Maki Kawakita - Tokyo Kabuki-Pop!
Maki Kawakita's dynamic images are high concept and high fashion. Her rapid rise in photography stems from bold originality and boundless imagination.
Some photographers just make you step back and marvel at their images. Right at the top of that list are those who first picked up a camera only a few years ago and have already achieved great commercial success, as well as a refined personal style that allows them to fully express their own singular artistic vision. That's Maki Kawakita.
Kawakita's first photo shoot was way back in the '90s—1997 to be exact. In the few intervening years, she relocated from her home in Japan to the United States, received a master's degree in photography from the School of Visual Arts in New York, and achieved the type of high-fashion success of which many photographers only dream. More impressive than her cross-cultural clientele is the fact that she has managed to create her own unique photographic style. Kawakita has developed an instantly recognizable look that fulfills her creative aspirations and simultaneously appeals to commercial and editorial clients worldwide.
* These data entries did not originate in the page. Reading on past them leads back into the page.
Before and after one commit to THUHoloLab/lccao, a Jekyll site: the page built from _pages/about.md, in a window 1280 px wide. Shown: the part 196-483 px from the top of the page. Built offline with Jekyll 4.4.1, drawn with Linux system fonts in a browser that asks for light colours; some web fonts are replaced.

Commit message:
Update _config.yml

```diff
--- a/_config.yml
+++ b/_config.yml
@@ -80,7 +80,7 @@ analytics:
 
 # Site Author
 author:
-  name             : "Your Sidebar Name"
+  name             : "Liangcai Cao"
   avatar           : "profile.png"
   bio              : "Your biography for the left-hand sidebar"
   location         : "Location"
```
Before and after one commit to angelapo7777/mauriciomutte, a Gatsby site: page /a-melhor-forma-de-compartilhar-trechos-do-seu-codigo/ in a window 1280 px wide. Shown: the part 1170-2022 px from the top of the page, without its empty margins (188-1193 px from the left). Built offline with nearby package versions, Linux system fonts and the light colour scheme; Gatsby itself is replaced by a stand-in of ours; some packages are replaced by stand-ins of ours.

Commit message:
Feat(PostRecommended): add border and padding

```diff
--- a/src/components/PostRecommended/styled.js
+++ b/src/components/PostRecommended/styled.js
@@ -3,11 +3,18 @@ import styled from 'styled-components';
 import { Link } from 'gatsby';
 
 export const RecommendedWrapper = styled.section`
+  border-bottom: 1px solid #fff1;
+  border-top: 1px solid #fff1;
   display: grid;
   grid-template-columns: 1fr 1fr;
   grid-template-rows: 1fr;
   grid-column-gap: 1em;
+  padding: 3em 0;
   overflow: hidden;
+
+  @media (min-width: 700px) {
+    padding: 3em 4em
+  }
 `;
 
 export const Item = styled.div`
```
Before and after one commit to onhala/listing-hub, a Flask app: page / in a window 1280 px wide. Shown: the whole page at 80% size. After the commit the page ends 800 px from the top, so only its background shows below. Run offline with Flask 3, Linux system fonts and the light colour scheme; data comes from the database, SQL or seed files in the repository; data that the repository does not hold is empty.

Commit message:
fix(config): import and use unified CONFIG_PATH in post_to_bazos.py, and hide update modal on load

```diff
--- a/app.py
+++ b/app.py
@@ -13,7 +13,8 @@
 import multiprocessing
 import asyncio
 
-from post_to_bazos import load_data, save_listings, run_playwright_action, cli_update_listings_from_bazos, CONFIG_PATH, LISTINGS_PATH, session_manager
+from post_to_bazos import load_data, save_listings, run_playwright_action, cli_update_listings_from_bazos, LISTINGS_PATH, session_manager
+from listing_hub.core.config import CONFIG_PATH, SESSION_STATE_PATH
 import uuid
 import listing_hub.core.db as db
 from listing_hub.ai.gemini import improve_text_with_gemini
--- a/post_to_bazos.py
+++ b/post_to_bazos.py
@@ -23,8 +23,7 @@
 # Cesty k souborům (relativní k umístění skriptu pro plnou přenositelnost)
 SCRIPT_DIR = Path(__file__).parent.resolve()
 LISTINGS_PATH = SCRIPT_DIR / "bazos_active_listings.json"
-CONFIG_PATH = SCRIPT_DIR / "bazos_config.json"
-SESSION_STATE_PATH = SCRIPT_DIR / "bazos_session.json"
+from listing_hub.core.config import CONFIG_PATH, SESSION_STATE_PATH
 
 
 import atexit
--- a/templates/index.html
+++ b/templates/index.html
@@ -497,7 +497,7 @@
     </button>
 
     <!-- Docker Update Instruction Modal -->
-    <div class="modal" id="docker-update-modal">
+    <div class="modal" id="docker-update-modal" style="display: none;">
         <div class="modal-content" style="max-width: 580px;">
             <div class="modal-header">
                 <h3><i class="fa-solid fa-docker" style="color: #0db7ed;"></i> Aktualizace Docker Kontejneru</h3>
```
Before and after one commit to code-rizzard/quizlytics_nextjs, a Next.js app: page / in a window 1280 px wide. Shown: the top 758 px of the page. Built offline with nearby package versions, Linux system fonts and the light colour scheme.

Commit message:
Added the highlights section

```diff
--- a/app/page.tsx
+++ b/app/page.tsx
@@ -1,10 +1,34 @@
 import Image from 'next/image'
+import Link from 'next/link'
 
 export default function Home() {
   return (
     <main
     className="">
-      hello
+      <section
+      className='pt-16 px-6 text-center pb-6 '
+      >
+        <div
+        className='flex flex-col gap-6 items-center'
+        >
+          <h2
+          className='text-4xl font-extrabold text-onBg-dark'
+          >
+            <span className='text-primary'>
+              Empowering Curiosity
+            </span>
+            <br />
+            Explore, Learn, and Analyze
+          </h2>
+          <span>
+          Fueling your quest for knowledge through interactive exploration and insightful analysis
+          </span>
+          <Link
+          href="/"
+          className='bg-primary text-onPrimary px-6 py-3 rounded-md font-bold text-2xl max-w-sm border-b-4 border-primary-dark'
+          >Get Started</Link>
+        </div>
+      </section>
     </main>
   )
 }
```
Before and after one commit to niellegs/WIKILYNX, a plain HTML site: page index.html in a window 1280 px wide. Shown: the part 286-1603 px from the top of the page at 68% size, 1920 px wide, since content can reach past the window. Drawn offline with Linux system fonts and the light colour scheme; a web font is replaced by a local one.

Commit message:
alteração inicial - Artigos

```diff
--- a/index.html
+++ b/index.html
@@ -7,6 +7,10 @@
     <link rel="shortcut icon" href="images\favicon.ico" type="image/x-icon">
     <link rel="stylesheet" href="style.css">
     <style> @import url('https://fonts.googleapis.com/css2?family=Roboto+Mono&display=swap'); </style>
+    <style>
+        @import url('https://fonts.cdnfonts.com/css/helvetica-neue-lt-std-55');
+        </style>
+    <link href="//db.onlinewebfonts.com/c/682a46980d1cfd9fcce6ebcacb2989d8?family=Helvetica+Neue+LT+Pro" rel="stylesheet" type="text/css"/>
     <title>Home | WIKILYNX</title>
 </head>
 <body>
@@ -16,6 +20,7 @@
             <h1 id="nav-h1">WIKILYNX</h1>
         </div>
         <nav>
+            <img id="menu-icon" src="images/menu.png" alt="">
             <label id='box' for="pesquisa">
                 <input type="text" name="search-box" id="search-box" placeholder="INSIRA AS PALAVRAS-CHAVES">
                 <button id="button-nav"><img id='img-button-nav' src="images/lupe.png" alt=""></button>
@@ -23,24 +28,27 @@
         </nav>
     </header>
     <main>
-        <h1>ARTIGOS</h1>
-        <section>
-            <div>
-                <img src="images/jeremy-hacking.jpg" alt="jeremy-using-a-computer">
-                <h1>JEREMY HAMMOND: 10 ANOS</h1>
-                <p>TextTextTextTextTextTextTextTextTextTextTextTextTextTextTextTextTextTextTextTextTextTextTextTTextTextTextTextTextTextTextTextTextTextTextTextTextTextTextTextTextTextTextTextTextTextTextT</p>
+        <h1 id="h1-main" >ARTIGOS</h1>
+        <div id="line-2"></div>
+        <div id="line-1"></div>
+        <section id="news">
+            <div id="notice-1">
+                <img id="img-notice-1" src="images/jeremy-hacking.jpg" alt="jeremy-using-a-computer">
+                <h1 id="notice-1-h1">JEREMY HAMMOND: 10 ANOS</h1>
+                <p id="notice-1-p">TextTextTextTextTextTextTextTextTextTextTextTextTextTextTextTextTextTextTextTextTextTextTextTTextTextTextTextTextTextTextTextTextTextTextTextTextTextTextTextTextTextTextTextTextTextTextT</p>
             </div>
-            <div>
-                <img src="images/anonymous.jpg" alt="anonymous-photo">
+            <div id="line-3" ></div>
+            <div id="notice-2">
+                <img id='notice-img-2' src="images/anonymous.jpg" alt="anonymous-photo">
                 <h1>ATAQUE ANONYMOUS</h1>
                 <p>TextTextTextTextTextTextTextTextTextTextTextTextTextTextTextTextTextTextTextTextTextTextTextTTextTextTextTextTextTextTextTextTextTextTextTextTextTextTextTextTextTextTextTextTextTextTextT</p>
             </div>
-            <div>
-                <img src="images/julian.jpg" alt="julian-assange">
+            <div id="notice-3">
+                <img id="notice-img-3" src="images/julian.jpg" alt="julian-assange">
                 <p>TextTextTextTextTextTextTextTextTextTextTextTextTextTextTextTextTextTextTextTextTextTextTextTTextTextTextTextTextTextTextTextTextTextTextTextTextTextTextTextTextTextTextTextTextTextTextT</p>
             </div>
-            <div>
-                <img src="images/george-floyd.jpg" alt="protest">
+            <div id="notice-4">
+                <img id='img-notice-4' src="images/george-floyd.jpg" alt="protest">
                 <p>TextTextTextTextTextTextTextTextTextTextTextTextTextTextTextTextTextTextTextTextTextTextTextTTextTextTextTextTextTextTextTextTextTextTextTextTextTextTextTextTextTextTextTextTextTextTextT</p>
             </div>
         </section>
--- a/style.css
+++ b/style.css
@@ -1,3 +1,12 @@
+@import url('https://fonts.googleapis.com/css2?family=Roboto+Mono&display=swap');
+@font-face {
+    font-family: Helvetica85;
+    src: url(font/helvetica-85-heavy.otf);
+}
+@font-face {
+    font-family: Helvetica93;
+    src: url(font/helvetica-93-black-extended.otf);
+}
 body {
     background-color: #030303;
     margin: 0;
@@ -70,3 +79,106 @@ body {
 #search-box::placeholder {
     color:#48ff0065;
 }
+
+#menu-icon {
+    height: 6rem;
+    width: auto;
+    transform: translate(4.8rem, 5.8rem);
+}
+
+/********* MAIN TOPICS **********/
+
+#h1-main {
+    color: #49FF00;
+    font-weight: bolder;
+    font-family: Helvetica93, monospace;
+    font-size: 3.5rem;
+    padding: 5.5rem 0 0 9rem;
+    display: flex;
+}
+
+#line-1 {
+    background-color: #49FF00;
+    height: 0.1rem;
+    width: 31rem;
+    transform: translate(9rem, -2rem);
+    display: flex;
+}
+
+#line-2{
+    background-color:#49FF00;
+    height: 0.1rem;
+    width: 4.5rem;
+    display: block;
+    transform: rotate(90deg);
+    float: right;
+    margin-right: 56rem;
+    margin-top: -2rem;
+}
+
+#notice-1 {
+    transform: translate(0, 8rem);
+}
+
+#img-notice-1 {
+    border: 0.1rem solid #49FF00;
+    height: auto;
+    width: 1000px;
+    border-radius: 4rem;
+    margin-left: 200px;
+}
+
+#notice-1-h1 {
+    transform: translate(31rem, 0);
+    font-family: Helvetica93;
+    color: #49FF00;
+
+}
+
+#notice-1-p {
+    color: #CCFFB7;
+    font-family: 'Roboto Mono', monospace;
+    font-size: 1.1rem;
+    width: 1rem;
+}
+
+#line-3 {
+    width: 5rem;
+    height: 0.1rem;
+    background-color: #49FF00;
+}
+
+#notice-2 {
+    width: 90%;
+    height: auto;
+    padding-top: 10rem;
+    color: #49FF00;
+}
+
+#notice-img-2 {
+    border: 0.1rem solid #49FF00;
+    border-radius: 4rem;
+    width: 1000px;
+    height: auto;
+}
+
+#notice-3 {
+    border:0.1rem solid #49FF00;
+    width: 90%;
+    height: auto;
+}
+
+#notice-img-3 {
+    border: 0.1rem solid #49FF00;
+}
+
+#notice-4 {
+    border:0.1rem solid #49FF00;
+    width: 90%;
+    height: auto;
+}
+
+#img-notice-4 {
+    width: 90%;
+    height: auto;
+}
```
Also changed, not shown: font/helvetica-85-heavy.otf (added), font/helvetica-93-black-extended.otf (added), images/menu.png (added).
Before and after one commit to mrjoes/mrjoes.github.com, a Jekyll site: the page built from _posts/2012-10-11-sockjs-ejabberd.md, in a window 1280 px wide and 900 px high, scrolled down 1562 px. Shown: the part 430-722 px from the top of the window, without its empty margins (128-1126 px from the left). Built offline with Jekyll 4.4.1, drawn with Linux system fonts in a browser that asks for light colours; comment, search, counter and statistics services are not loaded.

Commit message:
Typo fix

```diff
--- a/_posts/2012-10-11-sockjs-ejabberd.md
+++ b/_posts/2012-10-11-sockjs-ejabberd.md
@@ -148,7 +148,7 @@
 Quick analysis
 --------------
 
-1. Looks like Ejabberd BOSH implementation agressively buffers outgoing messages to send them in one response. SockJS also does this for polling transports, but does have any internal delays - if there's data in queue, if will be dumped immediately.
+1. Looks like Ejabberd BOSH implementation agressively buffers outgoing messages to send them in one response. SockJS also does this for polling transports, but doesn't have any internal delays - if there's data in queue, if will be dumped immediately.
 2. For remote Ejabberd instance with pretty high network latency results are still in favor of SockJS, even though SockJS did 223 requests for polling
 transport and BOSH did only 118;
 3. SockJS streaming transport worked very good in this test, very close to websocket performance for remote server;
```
Fresh and “against normal,” to use her own depiction of her work, might be the perfect summation of Kawakita's all-encompassing style. Outrageous as her images are, she doesn't rely too heavily on any single digital technique or piece of equipment. Many of her photographs are relatively straight, single exposures with vivid colors and subtle postproduction manipulations. The most eye-popping of her images are complex digital collages—overwhelming and involved, sure, but basically they're the type of multimedia assemblies of photos and graphic elements that have been made by hand for generations. Digital technology makes those assemblages easier and more effective.
“Fortunately, I've been the art director of all my photography since I started my career,” says Kawakita. “I've been lucky to work with clients who trust my crazy mind 100 percent. I don't separate the terms ‘commercial' and 'fine art.' Whatever I do commercially or personally, the ideas, concepts and subject matter are coming from one place: my mind. In addition, postproduction is primary to my photography. Retouching and adding the graphic works are like painting on canvas.”
Adding those graphics requires many layers of digital elements. Without a digital camera, the process would be extremely expensive and time-consuming. For a commercial photographer who makes a living by delivering professional results to clients on a budget, speed and cost are everything.